The number of technical divers visiting the wreck of the HMHS Britannic, the RMS Titanic’s sister, is expected to dramatically increase, following the establishment of an official wreck-access organisation. The Britannic Foundation, a registered charity set-up by the wreck’s UK owner Simon Mills, will now coordinate all access to the wreck which lies at between 82 and 120m off the island of Kea, 40 miles southeast of the Greek capital, Athens.
Britannic is a major liner wreck, measuring more than 6m longer than the Titanic, and is regarded as one of the best and most challenging technical dives in the world. The Britannic was lost on her sixth voyage, in 1916 during the First World War in her newly commissioned role as a military hospital ship. Thirty of the 1,062 crew were killed in the sinking when two lifeboats were pulled into the ship’s still-turning port propeller.
The Britannic sank in a busy shipping lane, which previously made applying for a dive licence a difficult process. Greek law is also often more restrictive than that of the UK, particularly where antiquities are involved. Only a small number of technical divers have been granted permission by the Greek authorities to explore the wreck since it was first visited by pioneering French oceanographer Jacques Cousteau in 1975.
The Britannic Foundation has now been granted power by the Greek authorities to issue all licences to dive the wreck.
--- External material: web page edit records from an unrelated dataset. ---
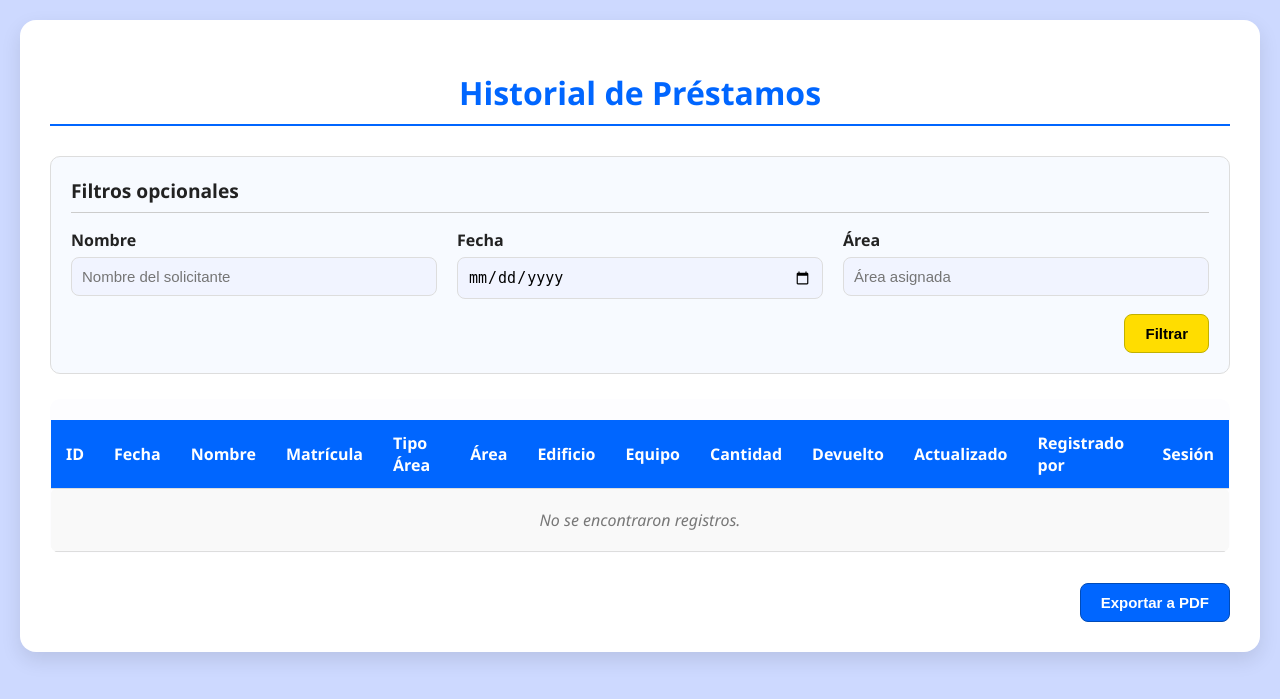
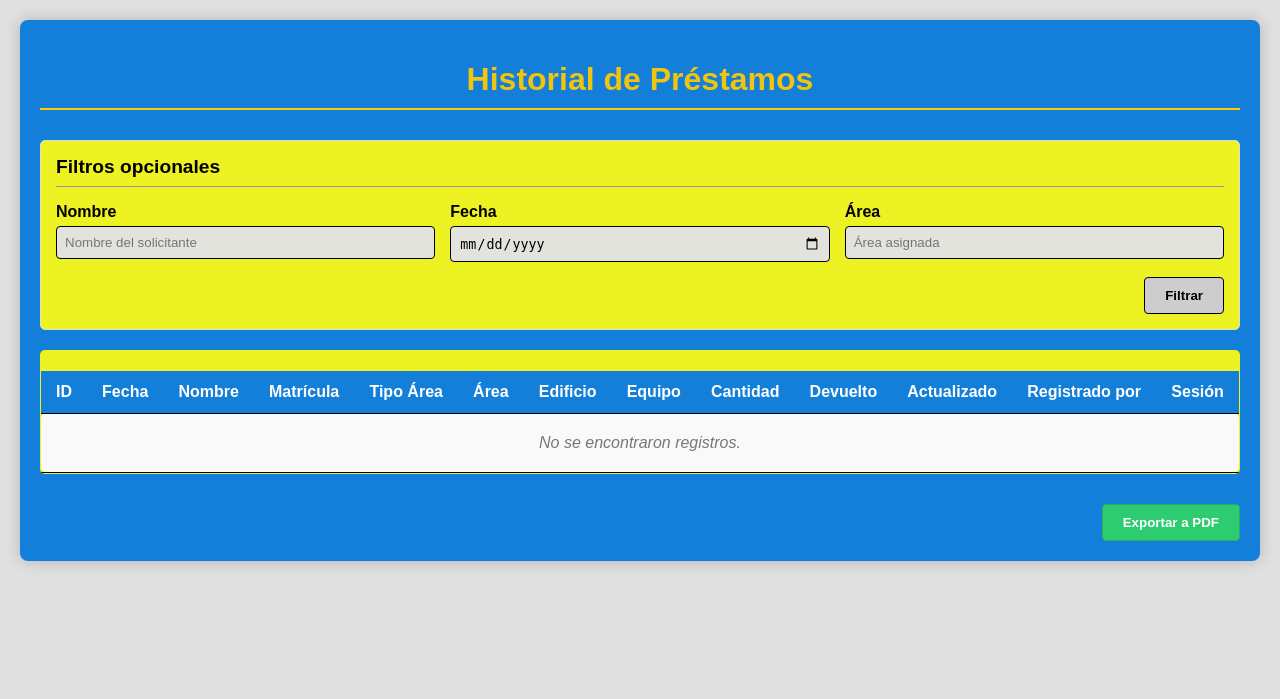
Before and after one commit to Roberstxx/Gestor-de-prestamos-CIC, a Flask app: page /admin/historial in a window 1280 px wide. Shown: the top 699 px of the page. Run offline with Flask 3, Linux system fonts and the light colour scheme; data comes from the database, SQL or seed files in the repository; data that the repository does not hold is empty; some libraries are stand-ins or nearby versions.

Commit message:
Update Historial.html

```diff
--- a/templates/Admin/Historial.html
+++ b/templates/Admin/Historial.html
@@ -1,3 +1,4 @@
+
 <!DOCTYPE html>
 <html lang="es">
 <head>
@@ -5,62 +6,51 @@
     <title>Historial de Préstamos</title>
     <script src="https://cdnjs.cloudflare.com/ajax/libs/html2pdf.js/0.10.1/html2pdf.bundle.min.js"></script>
     <style>
-        :root {
-            --azul-fondo: #cdd9ff;
-            --azul-boton: #0066ff;
-            --amarillo: #ffdd00;
-            --texto: #222;
-            --borde: #ddd;
-            --verde: #2ecc71;
-            --rojo: #e74c3c;
-            --hover-row: #d0e6ff;
-        }
-
         body {
-            font-family: 'Segoe UI', Tahoma, Geneva, Verdana, sans-serif;
+            font-family: 'Arial', sans-serif;
             margin: 0;
             padding: 20px;
-            background-color: var(--azul-fondo);
-            color: var(--texto);
+            background-color: #e0e0e0;
+            color: #333;
         }
 
         .container {
             max-width: 1200px;
             margin: 0 auto;
-            background-color: white;
-            padding: 30px;
-            border-radius: 16px;
-            box-shadow: 0 8px 20px rgba(0,0,0,0.1);
+            background-color: #137fd9;
+            padding: 20px;
+            border-radius: 8px;
+            box-shadow: 0 0 15px rgba(0,0,0,0.2);
         }
 
         h1 {
             text-align: center;
-            color: var(--azul-boton);
+            color: #f1c40f;
             margin-bottom: 30px;
             padding-bottom: 10px;
-            border-bottom: 2px solid var(--azul-boton);
+            border-bottom: 2px solid #fcca04;
         }
 
         .filtros {
-            background-color: #f7faff;
-            padding: 20px;
-            border-radius: 10px;
-            margin-bottom: 25px;
-            border: 1px solid var(--borde);
+            background-color: #edf222;
+            padding: 15px;
+            border-radius: 5px;
+            margin-bottom: 20px;
+            border: 1px solid #ddd;
         }
 
         .filtros h2 {
             margin-top: 0;
-            color: var(--texto);
+            color: #050000;
             font-size: 1.2em;
-            border-bottom: 1px solid #ccc;
+            border-bottom: 1px solid #949494;
             padding-bottom: 8px;
         }
 
         .grupo-filtros {
             display: flex;
             flex-wrap: wrap;
-            gap: 20px;
+            gap: 15px;
             margin-bottom: 10px;
         }
 
@@ -71,25 +61,24 @@
 
         label {
             display: block;
-            margin-bottom: 6px;
+            margin-bottom: 5px;
             font-weight: bold;
-            color: var(--texto);
+            color: #020000;
         }
 
         input, select {
             width: 100%;
-            padding: 10px;
-            border: 1px solid var(--borde);
-            border-radius: 8px;
+            padding: 8px;
+            border: 1px solid #000000;
+            border-radius: 4px;
             box-sizing: border-box;
-            background-color: #f1f4ff;
-            font-size: 15px;
+            background-color: #e3e3dd;
         }
 
         input:focus, select:focus {
             outline: none;
-            border-color: var(--azul-boton);
-            background-color: white;
+            border-color: #000000;
+            background-color: #ff0101;
         }
 
         .botones {
@@ -102,41 +91,40 @@
         button {
             padding: 10px 20px;
             border: none;
-            border-radius: 8px;
+            border-radius: 4px;
             cursor: pointer;
             font-weight: bold;
-            font-size: 15px;
             transition: all 0.3s;
         }
 
         .btn-filtrar {
-            background-color: var(--amarillo);
-            color: black;
-            border: 1px solid #c1b100;
+            background-color: #cdcdcf;
+            color: #000000;
+            border: 1px solid #000000;
         }
 
         .btn-filtrar:hover {
-            background-color: #e6c800;
+            background-color: #137fd1;
             transform: translateY(-2px);
-            box-shadow: 0 2px 5px rgba(0,0,0,0.1);
+            box-shadow: 0 2px 5px rgba(235, 3, 3, 0.1);
         }
 
         .btn-pdf {
-            background-color: var(--azul-boton);
+            background-color: #2ecc71;
             color: white;
-            border: 1px solid #004bb8;
+            border: 1px solid #27ae60;
         }
 
         .btn-pdf:hover {
-            background-color: #004ec4;
+            background-color: #27ae60;
             transform: translateY(-2px);
             box-shadow: 0 2px 5px rgba(0,0,0,0.1);
         }
 
         .tabla-contenedor {
             overflow-x: auto;
-            border-radius: 10px;
-            background-color: #fdfdff;
+            background-color: #edf222;
+            border-radius: 5px;
             padding: 1px;
         }
 
@@ -149,27 +137,27 @@
         th, td {
             padding: 12px 15px;
             text-align: left;
-            border-bottom: 1px solid var(--borde);
+            border-bottom: 1px solid #000000;
         }
 
         th {
-            background-color: var(--azul-boton);
+            background-color: #137fd9;
             color: white;
             position: sticky;
             top: 0;
         }
 
         tr:nth-child(even) {
-            background-color: #f1f4ff;
+            background-color: #edf222;
         }
 
         tr:hover {
-            background-color: var(--hover-row);
+            background-color: #31c2ee;
             transition: background-color 0.2s;
         }
 
         td:hover {
-            background-color: #eef3ff;
+            background-color: #d4d4d4;
         }
 
         .sin-resultados {
@@ -182,22 +170,22 @@
         }
 
         .estado-pendiente {
-            background-color: var(--rojo);
+            background-color: #fc0d00;
             color: white;
-            padding: 6px 12px;
-            border-radius: 5px;
-            font-size: 0.85em;
+            padding: 5px 10px;
+            border-radius: 3px;
+            font-size: 0.8em;
             display: inline-block;
             min-width: 80px;
             text-align: center;
         }
 
         .estado-devuelto {
-            background-color: var(--verde);
+            background-color: #2ecc71;
             color: white;
-            padding: 6px 12px;
-            border-radius: 5px;
-            font-size: 0.85em;
+            padding: 5px 10px;
+            border-radius: 3px;
+            font-size: 0.8em;
             display: inline-block;
             min-width: 80px;
             text-align: center;
@@ -273,8 +261,8 @@
         {% for prestamo in historial %}
         <tr>
             <td>{{ prestamo.id }}</td>
-            <td>{{ prestamo.fecha }}</td>
-            <td>{{ prestamo.nombre }}</td>
+            <td>{{ prestamo.fecha_prestamo }}</td>
+            <td>{{ prestamo.profesor_id }}</td>
             <td>{{ prestamo.matricula }}</td>
             <td>{{ prestamo.tipo_area }}</td>
             <td>{{ prestamo.area }}</td>
@@ -299,6 +287,7 @@
         </tr>
     {% endif %}
 </tbody>
+
             </table>
         </div>
 
```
An expedition to survey the wreck in cooperation with the Greek government will take place during the summer.